-- Opening Marker --

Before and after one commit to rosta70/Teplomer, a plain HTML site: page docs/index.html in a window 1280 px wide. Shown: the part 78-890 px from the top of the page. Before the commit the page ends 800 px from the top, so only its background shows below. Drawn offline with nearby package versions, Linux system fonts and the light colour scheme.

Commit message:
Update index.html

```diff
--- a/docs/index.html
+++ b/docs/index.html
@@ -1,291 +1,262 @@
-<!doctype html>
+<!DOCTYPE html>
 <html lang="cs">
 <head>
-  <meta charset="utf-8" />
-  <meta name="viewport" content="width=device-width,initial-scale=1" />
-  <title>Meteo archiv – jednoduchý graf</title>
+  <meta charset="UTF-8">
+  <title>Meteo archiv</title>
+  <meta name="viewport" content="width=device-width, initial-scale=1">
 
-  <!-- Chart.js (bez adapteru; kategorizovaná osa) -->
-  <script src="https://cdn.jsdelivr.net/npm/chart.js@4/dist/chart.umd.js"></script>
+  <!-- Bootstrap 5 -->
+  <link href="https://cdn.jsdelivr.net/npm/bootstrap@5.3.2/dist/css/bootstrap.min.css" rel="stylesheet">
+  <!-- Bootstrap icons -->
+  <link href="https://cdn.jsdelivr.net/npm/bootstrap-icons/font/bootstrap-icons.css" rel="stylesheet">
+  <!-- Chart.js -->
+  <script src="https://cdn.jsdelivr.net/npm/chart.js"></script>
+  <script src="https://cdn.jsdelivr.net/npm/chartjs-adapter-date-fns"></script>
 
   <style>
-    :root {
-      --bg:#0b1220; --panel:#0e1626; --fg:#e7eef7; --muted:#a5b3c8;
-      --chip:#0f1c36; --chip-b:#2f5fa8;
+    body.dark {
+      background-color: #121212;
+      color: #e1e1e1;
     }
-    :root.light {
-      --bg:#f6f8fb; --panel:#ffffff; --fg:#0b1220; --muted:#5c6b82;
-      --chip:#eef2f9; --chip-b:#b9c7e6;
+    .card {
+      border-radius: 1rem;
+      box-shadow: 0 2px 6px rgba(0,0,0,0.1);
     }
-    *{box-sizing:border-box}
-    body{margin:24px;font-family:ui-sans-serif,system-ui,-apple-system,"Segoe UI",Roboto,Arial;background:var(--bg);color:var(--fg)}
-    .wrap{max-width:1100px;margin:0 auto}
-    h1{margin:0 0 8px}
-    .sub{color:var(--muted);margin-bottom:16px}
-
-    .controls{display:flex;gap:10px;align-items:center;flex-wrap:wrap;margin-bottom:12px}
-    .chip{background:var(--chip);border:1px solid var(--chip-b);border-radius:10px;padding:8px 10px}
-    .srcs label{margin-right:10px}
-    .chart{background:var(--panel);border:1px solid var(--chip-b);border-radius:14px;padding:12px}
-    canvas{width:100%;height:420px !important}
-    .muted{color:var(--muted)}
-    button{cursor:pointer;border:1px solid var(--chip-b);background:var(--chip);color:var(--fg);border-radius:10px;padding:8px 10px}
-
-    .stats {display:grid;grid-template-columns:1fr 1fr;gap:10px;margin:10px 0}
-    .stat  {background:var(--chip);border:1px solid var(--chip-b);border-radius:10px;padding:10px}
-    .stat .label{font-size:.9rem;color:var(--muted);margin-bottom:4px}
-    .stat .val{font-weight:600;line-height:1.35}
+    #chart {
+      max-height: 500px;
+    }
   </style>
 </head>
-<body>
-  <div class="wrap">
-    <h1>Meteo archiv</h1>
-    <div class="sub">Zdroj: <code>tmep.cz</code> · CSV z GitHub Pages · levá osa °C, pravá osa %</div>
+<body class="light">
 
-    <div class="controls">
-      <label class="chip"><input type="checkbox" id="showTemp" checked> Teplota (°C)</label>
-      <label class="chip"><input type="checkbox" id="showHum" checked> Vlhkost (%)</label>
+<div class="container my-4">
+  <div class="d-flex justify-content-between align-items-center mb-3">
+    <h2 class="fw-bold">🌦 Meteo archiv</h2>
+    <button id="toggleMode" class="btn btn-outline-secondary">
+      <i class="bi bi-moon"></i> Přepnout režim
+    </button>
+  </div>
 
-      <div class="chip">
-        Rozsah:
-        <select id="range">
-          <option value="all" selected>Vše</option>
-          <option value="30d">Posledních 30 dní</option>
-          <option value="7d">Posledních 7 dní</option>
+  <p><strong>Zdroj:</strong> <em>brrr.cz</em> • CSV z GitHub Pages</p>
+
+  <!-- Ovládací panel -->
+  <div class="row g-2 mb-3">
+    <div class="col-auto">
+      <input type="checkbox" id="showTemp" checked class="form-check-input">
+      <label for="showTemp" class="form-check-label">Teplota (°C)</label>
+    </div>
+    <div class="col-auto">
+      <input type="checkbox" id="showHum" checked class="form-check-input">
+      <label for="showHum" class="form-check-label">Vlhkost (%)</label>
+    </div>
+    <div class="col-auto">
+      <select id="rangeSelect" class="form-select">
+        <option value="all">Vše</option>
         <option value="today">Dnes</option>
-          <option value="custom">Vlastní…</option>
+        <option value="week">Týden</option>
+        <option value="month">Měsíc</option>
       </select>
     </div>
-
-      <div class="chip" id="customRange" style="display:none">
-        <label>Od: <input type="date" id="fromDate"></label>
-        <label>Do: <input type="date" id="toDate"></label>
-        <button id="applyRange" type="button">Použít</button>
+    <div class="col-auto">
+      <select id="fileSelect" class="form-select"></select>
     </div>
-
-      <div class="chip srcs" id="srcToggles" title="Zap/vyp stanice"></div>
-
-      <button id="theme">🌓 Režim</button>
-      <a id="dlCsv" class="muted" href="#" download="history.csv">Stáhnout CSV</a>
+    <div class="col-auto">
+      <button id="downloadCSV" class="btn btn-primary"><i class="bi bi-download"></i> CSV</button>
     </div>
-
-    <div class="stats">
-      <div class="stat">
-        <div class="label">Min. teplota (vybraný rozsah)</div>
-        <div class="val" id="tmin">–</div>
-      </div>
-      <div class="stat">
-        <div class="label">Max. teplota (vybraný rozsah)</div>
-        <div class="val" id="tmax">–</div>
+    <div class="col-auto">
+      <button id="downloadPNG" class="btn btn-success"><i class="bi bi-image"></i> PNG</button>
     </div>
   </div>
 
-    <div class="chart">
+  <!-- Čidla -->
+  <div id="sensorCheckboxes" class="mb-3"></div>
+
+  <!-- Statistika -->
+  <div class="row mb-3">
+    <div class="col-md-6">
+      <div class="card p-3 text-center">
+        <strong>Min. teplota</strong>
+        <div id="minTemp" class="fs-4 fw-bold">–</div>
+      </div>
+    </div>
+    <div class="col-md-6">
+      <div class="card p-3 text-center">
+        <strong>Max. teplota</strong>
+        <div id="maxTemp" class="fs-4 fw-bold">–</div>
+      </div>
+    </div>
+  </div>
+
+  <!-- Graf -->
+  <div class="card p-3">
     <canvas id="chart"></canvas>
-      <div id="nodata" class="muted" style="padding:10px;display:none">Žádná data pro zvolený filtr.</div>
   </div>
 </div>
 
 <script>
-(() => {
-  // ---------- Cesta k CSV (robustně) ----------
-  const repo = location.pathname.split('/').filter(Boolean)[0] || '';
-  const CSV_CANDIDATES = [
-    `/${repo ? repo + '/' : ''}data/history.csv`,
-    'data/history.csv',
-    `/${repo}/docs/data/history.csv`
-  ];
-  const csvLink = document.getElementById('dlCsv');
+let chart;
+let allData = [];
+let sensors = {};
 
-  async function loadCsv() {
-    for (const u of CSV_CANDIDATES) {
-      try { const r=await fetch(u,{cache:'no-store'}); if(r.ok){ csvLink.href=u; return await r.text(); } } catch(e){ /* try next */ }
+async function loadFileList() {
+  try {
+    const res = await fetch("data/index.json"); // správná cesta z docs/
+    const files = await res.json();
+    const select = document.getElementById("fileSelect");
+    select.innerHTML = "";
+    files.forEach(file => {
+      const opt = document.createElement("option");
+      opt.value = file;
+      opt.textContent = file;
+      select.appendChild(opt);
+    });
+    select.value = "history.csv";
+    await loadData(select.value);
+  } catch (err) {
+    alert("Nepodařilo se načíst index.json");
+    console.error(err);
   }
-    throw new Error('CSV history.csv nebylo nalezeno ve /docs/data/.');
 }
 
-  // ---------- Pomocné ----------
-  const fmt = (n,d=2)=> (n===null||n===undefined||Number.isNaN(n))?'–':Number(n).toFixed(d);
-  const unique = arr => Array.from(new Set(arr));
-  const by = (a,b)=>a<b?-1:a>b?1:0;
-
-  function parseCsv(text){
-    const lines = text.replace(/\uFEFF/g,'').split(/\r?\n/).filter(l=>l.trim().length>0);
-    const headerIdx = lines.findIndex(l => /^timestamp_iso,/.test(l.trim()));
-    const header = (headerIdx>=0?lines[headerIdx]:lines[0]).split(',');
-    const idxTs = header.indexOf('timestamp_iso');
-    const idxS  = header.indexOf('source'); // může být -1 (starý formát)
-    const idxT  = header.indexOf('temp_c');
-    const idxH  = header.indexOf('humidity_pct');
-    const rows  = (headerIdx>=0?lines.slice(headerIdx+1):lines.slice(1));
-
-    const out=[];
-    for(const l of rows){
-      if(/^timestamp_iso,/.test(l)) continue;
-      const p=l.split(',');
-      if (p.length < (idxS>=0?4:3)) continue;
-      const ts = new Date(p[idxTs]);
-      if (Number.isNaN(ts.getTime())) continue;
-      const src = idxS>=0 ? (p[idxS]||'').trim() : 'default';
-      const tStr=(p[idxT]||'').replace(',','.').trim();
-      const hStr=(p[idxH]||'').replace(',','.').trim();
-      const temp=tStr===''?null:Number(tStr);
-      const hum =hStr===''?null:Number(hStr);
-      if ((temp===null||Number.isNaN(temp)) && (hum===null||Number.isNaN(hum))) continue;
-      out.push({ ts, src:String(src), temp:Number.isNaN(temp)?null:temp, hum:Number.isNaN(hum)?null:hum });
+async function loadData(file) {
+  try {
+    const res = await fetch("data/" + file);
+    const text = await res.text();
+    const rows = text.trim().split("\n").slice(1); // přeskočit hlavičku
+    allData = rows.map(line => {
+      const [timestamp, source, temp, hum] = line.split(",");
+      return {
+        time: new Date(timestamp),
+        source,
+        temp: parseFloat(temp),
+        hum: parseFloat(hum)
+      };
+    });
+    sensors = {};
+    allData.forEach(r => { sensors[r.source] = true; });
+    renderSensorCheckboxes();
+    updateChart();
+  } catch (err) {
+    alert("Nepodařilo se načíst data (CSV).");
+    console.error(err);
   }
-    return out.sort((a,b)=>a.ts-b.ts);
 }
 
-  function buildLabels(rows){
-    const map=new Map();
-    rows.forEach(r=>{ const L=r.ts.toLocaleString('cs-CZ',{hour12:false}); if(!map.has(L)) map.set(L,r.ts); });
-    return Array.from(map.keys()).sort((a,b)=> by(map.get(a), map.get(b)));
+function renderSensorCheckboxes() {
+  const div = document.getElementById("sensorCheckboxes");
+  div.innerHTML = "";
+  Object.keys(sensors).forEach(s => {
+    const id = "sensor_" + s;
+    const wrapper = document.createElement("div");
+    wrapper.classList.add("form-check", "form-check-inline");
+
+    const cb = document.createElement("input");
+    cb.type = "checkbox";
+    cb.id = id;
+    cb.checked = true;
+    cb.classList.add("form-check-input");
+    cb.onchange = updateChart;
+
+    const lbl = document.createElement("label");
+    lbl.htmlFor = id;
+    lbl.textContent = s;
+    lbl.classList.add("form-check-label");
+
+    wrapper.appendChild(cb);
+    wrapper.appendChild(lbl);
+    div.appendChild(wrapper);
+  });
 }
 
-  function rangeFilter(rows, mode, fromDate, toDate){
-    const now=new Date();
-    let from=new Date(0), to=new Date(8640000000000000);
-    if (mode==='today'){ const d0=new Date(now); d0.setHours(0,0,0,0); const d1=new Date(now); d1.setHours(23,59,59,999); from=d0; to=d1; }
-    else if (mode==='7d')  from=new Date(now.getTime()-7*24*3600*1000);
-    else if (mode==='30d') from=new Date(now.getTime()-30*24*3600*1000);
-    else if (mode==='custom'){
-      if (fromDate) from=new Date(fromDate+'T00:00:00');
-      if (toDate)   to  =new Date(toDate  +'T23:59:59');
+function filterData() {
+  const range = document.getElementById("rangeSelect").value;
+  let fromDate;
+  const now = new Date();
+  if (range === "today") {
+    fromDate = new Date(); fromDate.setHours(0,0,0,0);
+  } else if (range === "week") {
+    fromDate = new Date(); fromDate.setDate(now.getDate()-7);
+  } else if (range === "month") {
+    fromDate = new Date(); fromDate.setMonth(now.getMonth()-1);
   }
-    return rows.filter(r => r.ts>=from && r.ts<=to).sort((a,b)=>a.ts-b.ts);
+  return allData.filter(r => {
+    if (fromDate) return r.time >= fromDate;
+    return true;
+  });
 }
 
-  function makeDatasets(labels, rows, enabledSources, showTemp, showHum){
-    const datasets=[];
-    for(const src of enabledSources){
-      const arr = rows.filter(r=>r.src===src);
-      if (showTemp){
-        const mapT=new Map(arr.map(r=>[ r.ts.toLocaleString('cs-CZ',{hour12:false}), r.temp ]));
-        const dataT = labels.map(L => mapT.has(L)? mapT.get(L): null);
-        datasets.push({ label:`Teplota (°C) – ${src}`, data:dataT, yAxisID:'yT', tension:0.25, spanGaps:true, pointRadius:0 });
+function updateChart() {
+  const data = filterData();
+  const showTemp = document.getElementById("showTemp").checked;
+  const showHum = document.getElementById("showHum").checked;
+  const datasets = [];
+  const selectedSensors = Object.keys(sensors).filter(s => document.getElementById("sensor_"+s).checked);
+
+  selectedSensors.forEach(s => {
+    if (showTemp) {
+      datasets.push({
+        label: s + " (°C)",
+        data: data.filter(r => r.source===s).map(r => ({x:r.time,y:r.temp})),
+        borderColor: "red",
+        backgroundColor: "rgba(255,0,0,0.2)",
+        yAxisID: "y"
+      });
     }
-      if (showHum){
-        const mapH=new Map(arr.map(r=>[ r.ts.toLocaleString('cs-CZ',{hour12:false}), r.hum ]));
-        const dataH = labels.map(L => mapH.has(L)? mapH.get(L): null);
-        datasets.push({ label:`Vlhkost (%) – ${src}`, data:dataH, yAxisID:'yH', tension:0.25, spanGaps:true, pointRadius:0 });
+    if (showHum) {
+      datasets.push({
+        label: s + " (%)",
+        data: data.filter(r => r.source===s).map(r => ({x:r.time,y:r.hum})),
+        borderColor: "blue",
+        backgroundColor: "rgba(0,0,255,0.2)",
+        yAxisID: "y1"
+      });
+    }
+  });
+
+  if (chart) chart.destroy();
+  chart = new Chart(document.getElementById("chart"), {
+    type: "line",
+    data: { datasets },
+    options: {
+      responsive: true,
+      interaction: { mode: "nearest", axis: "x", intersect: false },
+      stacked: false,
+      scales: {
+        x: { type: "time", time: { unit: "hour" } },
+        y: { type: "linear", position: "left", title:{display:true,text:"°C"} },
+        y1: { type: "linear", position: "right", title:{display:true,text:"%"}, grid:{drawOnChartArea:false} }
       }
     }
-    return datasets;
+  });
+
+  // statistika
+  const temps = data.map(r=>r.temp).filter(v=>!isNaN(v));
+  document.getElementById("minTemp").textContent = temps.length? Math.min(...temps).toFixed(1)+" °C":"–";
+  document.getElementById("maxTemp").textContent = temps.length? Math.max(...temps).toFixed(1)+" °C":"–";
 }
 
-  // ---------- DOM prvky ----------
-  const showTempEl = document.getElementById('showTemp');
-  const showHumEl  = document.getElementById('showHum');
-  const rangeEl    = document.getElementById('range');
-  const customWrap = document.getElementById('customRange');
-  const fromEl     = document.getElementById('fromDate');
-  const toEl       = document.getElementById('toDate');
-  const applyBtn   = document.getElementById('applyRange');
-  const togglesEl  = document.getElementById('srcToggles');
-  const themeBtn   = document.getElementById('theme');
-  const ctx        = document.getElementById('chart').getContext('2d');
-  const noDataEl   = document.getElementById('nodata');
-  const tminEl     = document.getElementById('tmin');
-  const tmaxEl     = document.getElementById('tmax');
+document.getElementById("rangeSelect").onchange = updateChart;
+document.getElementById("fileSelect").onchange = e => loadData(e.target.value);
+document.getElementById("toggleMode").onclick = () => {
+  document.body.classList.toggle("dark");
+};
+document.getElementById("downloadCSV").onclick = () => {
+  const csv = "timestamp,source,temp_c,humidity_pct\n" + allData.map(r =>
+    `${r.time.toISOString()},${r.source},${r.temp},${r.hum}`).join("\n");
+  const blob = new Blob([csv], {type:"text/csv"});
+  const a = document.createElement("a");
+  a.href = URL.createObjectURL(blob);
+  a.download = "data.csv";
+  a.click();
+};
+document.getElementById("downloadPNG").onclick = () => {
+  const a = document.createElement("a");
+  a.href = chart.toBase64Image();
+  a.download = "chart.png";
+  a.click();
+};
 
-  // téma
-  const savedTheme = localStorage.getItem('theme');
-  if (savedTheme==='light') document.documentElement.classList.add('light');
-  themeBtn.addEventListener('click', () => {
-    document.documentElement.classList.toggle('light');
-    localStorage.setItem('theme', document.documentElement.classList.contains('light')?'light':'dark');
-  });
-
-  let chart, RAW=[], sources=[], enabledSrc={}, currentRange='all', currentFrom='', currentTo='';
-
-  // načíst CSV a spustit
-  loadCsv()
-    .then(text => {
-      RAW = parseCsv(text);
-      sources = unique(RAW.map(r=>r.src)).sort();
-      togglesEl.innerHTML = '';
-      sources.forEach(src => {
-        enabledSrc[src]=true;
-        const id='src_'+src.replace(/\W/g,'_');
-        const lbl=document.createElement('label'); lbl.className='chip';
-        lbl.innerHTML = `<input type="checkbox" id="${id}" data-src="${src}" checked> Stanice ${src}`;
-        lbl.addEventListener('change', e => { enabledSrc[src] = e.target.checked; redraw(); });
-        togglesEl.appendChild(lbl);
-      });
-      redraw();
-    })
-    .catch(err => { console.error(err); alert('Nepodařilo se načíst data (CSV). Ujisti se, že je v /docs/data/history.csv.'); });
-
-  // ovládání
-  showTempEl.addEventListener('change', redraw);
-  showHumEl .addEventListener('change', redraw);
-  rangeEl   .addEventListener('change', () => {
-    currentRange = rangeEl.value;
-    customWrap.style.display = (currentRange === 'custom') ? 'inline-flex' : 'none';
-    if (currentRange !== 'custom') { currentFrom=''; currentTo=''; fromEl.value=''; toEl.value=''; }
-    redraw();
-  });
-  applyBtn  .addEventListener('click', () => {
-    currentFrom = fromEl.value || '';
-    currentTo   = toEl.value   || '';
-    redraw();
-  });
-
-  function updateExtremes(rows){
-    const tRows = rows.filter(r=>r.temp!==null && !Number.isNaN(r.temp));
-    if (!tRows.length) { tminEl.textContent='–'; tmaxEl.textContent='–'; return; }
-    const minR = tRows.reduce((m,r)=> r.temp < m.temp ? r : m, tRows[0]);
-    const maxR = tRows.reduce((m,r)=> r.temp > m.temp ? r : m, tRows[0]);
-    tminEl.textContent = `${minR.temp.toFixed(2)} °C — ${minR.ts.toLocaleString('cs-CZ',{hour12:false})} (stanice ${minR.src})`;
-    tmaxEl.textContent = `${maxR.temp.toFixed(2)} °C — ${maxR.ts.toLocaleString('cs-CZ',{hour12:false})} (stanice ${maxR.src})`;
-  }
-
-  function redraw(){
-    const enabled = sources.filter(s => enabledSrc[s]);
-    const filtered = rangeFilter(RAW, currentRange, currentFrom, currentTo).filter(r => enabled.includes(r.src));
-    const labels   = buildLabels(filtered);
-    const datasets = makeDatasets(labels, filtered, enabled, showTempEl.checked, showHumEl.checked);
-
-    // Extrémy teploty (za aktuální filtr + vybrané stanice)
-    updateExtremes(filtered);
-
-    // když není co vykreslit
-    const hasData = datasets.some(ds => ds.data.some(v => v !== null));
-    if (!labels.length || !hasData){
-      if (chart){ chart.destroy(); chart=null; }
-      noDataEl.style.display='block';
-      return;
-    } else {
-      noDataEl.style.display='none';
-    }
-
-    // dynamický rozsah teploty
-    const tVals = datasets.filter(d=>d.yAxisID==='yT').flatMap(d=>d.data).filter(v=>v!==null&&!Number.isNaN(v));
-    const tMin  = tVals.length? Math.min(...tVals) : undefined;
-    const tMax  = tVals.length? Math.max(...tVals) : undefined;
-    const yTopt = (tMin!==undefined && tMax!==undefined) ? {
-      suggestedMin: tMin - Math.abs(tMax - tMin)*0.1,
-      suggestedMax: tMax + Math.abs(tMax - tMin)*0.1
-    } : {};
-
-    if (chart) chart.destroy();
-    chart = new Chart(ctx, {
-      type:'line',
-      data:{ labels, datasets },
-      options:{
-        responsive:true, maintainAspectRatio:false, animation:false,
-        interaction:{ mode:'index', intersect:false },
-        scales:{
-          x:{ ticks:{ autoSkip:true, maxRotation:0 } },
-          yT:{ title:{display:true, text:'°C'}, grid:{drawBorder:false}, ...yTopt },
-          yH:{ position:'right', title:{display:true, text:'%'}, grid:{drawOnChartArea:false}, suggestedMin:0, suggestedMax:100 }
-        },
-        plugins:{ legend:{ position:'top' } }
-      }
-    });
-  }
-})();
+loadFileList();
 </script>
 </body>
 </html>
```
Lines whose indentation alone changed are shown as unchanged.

-- Closing Marker --

__Instructions to follow__
Return, from the entries, each line that holds "idxS".

__Answer space__
-    const idxS  = header.indexOf('source'); // může být -1 (starý formát)
-      if (p.length < (idxS>=0?4:3)) continue;
-      const src = idxS>=0 ? (p[idxS]||'').trim() : 'default';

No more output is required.